**RECORDS FOR THIS EXERCISE:**
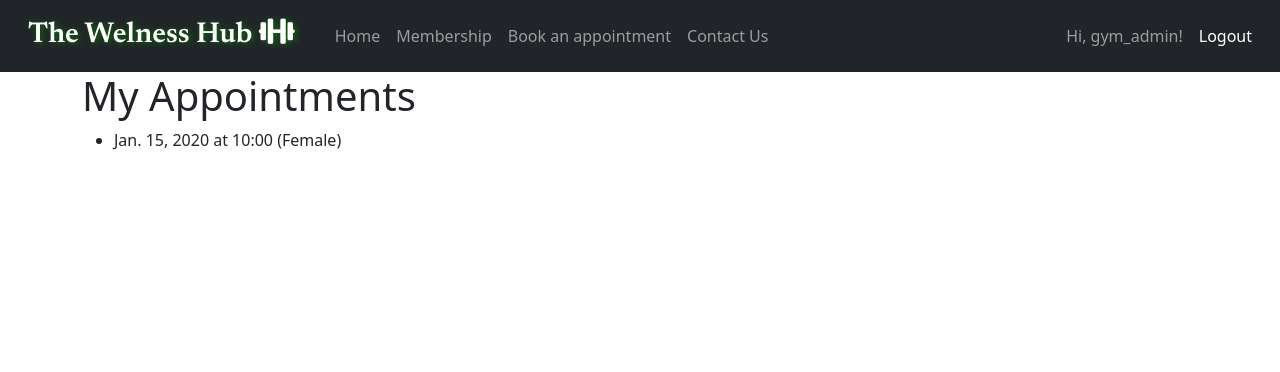
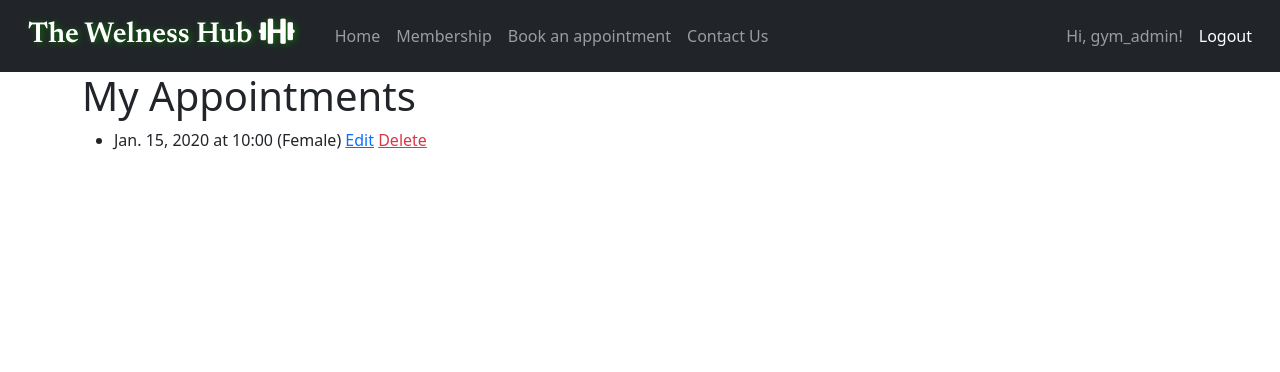
Before and after one commit to dfedyachkina/gym-site, a Django app: page /appointments/appointment-list/ in a window 1280 px wide. Shown: the top 372 px of the page. Run offline with Django 5.2, Linux system fonts and the light colour scheme; a user stored in the database is signed in; tables that the repository leaves empty hold one stand-in row (values such as "Sample post").

Commit message:
Update appointment list template

```diff
--- a/personal_trainer/templates/personal_trainer/appointment_list.html
+++ b/personal_trainer/templates/personal_trainer/appointment_list.html
@@ -5,13 +5,38 @@
 <h1>My Appointments</h1>
 
 {% if appointments %}
-    <ul>
-        {% for appointment in appointments %}
-            <li>{{ appointment.date }} at {{ appointment.time }} ({{ appointment.trainer_gender }})</li>
-        {% endfor %}
-    </ul>
+<ul>
+    {% for appointment in appointments %}
+    <li>
+        {{ appointment.date }} at {{ appointment.time }} ({{ appointment.trainer_gender }})
+        <a href="{% url 'update_appointment' appointment.id %}" class="text-primary">Edit</a>
+        <a href="" class="text-danger" data-bs-toggle="modal" data-bs-target="#modal-delete-{{appointment.id}}">
+            Delete
+        </a>
+
+        <!-- Modal -->
+        <div class="modal fade" id="modal-delete-{{appointment.id}}" tabindex="-1" aria-labelledby="modal-delete-{{appointment.id}}-Label" aria-hidden="true">
+            <div class="modal-dialog">
+                <div class="modal-content">
+                    <div class="modal-header">
+                        <h5 class="modal-title" id="modal-delete-{{appointment.id}}-Label">Delete appointment</h5>
+                        <button type="button" class="btn-close" data-bs-dismiss="modal" aria-label="Close"></button>
+                    </div>
+                    <div class="modal-body">
+                        Are you sure you want to delete this appointment?
+                    </div>
+                    <div class="modal-footer">
+                        <button type="button" class="btn btn-success" data-bs-dismiss="modal">No</button>
+                        <a href="{% url 'delete_appointment' appointment.id %}" class="btn btn-danger">Yes</a>
+                    </div>
+                </div>
+            </div>
+        </div>
+    </li>
+    {% endfor %}
+</ul>
 {% else %}
-    <p>You don't have any appointments yet.</p>
+<p>You don't have any appointments yet.</p>
 {% endif %}
 
 {% endblock content %}
```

**TASK STATEMENT:** From the first line to the last, please copy the data exactly, with the pictures left out.

**RESULT:**
Before and after one commit to dfedyachkina/gym-site, a Django app: page /appointments/appointment-list/ in a window 1280 px wide. Shown: the top 372 px of the page. Run offline with Django 5.2, Linux system fonts and the light colour scheme; a user stored in the database is signed in; tables that the repository leaves empty hold one stand-in row (values such as "Sample post").

Commit message:
Update appointment list template

```diff
--- a/personal_trainer/templates/personal_trainer/appointment_list.html
+++ b/personal_trainer/templates/personal_trainer/appointment_list.html
@@ -5,13 +5,38 @@
 <h1>My Appointments</h1>
 
 {% if appointments %}
-    <ul>
-        {% for appointment in appointments %}
-            <li>{{ appointment.date }} at {{ appointment.time }} ({{ appointment.trainer_gender }})</li>
-        {% endfor %}
-    </ul>
+<ul>
+    {% for appointment in appointments %}
+    <li>
+        {{ appointment.date }} at {{ appointment.time }} ({{ appointment.trainer_gender }})
+        <a href="{% url 'update_appointment' appointment.id %}" class="text-primary">Edit</a>
+        <a href="" class="text-danger" data-bs-toggle="modal" data-bs-target="#modal-delete-{{appointment.id}}">
+            Delete
+        </a>
+
+        <!-- Modal -->
+        <div class="modal fade" id="modal-delete-{{appointment.id}}" tabindex="-1" aria-labelledby="modal-delete-{{appointment.id}}-Label" aria-hidden="true">
+            <div class="modal-dialog">
+                <div class="modal-content">
+                    <div class="modal-header">
+                        <h5 class="modal-title" id="modal-delete-{{appointment.id}}-Label">Delete appointment</h5>
+                        <button type="button" class="btn-close" data-bs-dismiss="modal" aria-label="Close"></button>
+                    </div>
+                    <div class="modal-body">
+                        Are you sure you want to delete this appointment?
+                    </div>
+                    <div class="modal-footer">
+                        <button type="button" class="btn btn-success" data-bs-dismiss="modal">No</button>
+                        <a href="{% url 'delete_appointment' appointment.id %}" class="btn btn-danger">Yes</a>
+                    </div>
+                </div>
+            </div>
+        </div>
+    </li>
+    {% endfor %}
+</ul>
 {% else %}
-    <p>You don't have any appointments yet.</p>
+<p>You don't have any appointments yet.</p>
 {% endif %}
 
 {% endblock content %}
```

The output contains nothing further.